AcknowledgmentsIntroduction1. The Many Treasures Stupa: Visionary Signpost and Cognitive Model2. Textual Space and Pictorial Reconstitution3. The Circumstantial World and the Numinous Realm4. Mapping and Transformation5. Mirroring and Transformation6. Chronotope and HeterotopiaList of AbbreviationsNotesChinese GlossaryBibliographyIllustration CreditsIndex

Editorial Reviews
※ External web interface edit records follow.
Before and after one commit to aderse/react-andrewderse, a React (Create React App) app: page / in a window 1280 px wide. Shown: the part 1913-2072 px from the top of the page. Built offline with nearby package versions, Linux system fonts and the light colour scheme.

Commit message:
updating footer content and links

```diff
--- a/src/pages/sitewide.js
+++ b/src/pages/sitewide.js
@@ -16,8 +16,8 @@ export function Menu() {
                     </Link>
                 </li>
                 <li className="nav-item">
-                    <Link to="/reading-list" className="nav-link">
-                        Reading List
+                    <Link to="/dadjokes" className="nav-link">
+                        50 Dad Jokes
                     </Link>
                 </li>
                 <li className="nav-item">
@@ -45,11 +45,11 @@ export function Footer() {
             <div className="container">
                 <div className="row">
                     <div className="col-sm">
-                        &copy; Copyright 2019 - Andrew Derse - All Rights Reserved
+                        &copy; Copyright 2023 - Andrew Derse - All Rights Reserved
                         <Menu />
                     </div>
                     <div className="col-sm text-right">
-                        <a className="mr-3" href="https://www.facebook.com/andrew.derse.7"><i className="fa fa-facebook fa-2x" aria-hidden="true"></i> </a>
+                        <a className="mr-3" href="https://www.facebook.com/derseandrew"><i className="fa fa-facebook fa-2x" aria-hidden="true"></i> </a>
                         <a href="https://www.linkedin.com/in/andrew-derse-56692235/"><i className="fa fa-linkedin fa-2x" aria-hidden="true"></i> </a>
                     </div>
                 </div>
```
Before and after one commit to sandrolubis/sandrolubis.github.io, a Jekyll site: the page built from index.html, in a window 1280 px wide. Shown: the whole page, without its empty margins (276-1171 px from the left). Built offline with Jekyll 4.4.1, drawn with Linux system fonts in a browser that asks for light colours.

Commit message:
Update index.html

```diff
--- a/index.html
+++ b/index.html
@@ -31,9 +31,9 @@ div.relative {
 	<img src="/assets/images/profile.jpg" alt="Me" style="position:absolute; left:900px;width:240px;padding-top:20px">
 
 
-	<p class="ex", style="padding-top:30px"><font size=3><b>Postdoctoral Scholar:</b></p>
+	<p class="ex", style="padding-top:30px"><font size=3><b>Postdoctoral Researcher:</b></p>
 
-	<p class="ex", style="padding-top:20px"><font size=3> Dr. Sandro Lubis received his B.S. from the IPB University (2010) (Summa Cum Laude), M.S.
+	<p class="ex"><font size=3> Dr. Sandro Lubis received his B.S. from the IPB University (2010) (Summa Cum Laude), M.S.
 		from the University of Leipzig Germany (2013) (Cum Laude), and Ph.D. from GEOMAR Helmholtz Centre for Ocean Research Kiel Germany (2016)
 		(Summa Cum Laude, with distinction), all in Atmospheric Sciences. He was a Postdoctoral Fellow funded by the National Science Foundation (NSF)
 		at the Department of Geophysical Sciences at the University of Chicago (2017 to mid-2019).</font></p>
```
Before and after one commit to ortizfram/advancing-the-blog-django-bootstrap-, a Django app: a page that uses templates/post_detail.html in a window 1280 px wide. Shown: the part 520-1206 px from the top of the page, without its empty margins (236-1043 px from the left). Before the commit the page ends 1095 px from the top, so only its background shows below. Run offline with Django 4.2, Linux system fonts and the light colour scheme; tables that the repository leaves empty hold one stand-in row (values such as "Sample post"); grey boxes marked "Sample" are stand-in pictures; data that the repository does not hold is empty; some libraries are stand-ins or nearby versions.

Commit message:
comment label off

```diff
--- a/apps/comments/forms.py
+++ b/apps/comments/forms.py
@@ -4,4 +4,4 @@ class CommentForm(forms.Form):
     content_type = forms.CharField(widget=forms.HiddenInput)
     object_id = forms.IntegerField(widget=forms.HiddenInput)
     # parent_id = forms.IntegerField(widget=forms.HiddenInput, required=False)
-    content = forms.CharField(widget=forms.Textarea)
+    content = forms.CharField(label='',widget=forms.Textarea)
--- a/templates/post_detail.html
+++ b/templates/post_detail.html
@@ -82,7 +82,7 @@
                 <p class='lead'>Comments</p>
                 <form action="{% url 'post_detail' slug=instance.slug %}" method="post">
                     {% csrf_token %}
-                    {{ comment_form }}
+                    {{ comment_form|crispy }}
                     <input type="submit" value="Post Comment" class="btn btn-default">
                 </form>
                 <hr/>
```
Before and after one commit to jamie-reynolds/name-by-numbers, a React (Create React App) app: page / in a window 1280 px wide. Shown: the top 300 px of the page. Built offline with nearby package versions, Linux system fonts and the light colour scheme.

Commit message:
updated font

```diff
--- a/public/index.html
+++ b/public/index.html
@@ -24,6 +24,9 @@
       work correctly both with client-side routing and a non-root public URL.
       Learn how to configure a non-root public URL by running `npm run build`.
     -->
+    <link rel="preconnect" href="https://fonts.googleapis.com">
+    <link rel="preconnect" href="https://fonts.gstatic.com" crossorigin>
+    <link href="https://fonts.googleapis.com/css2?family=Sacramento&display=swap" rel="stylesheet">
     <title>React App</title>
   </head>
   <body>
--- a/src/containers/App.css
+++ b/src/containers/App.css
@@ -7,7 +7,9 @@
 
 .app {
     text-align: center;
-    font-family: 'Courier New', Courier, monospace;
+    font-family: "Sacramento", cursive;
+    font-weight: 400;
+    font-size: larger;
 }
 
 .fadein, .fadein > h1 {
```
The Lotus Sutra has been the most widely read and most revered Buddhist scripture in East Asia since its translation in the third century. The miracles and parables in the "king of sutras" inspired a variety of images in China, in particular the sweeping compositions known as transformation tableaux that developed between the seventh and ninth centuries. Surviving examples in murals painted on cave walls or carved in relief on Buddhist monuments depict celestial journeys, bodily metamorphoses, cycles of rebirth, and the achievement of nirvana. Yet the cosmos revealed in these tableaux is strikingly different from that found in the text of the sutra. Shaping the Lotus Sutra explores this visual world.Challenging long-held assumptions about Buddhist art, Eugene Wang treats it as a window to an animated and spirited world. Rather than focus on individual murals as isolated compositions, Wang views the entire body of pictures adorning a cave shrine or a pagoda as a visual mapping of an imaginary topography that encompasses different temporal and spatial domains. He demonstrates that the text of the Lotus Sutra does not fully explain the pictures and that a picture, or a series of them, constitutes its own "text." In exploring how religious pictures sublimate cultural aspirations, he shows that they can serve both political and religious agendas and that different social forces can co-exist within the same visual program. These pictures inspired meditative journeys through sophisticated formal devices such as mirroring, mapping, and spatial programming - analytical categories newly identified by Wang.The book examines murals in cave shrines at Binglingsi and Dunhuang in northwestern China and relief sculptures in the grottoes of Yungang in Shanxi, on stelae from Sichuan, and on the Dragon-and-Tiger pagoda in Shandong, among other sites. By tracing formal impulses in medieval Chinese picture-making, such as topographic mapping and pictorial illusionism, the author pieces together a wide range of visual evidence and textual sources to reconstruct the medieval Chinese cognitive style and mental world. The book is ultimately a history of the Chinese imagination.Ranges over a dazzling array of topics, all of them fascinating and all tied to the central goal of illuminating the visual logic of medieval Buddhist art. - Robert E. Harrist, Jr., Columbia University